**Problem statement**. Filter the listing below, please, and copy only the lines with the word "notebook".

━━━━━━━━━━━━━━━━

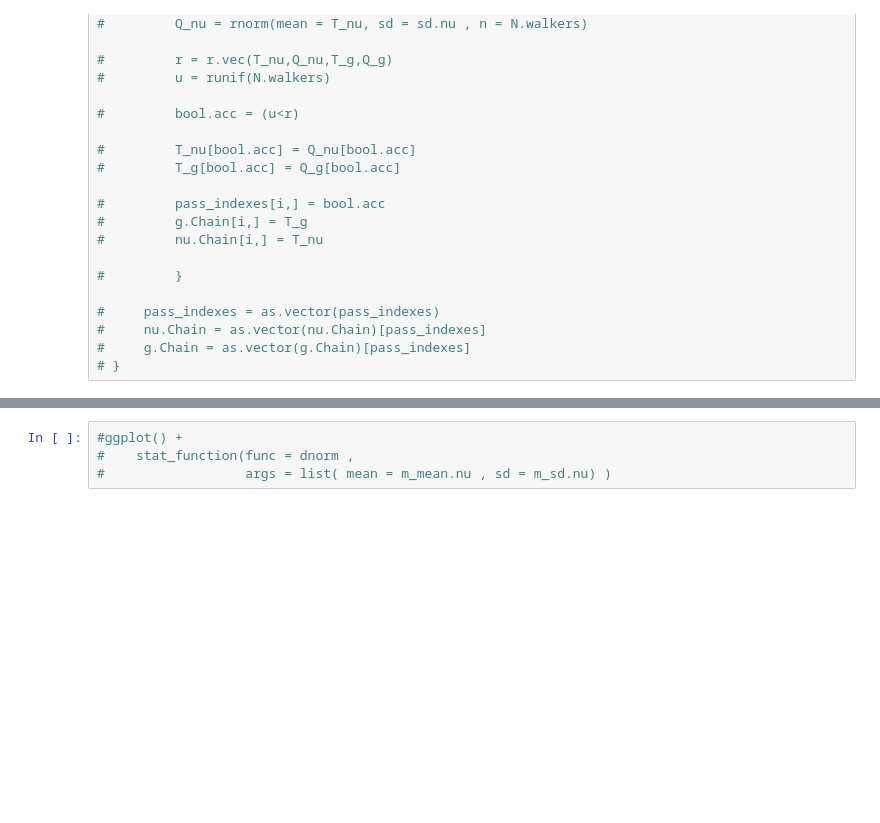
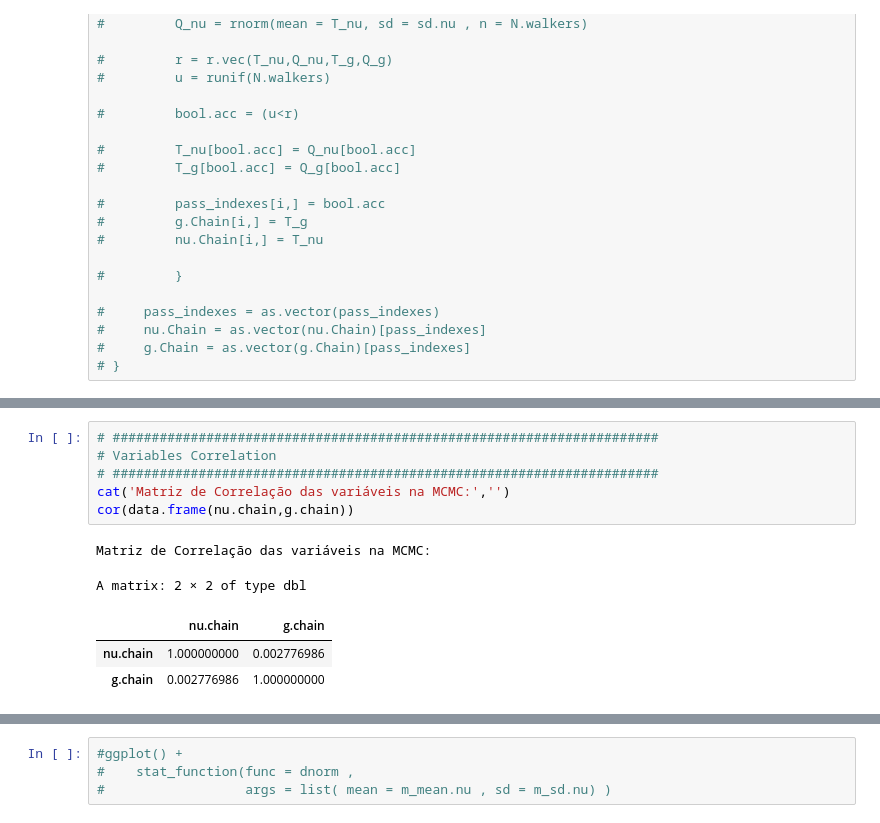
Before and after one commit to cesarium/da-bayesian-star, a Jupyter notebook: notebook.ipynb, the cells around one changed output, grey strips where cells are left out. Saved outputs shown, nothing was run; the diff lists cells and outputs as text; blank space fills up the shorter version.

```diff
--- a/notebook.ipynb
+++ b/notebook.ipynb
@@ -1263 +1345,13 @@ Estando construída a minha MCMC, o cálculo da *marginal Likelihood*
+# %%
+# ######################################################################
+# Variables Correlation
+# ######################################################################
+cat('Matriz de Correlação das variáveis na MCMC:','')
+cor(data.frame(nu.chain,g.chain))
+# %% [output]
+Matriz de Correlação das variáveis na MCMC:
+A matrix: 2 × 2 of type dbl
+|  | nu.chain | g.chain |
+| nu.chain | 1.000000000 | 0.002776986 |
+| g.chain | 0.002776986 | 1.000000000 |
 # %%
```
Also changed, not shown: parts of 9 cells of this notebook.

━━━━━━━━━━━━━━━━

**Solution for this task**.
Before and after one commit to cesarium/da-bayesian-star, a Jupyter notebook: notebook.ipynb, the cells around one changed output, grey strips where cells are left out. Saved outputs shown, nothing was run; the diff lists cells and outputs as text; blank space fills up the shorter version.
--- a/notebook.ipynb
+++ b/notebook.ipynb
Also changed, not shown: parts of 9 cells of this notebook.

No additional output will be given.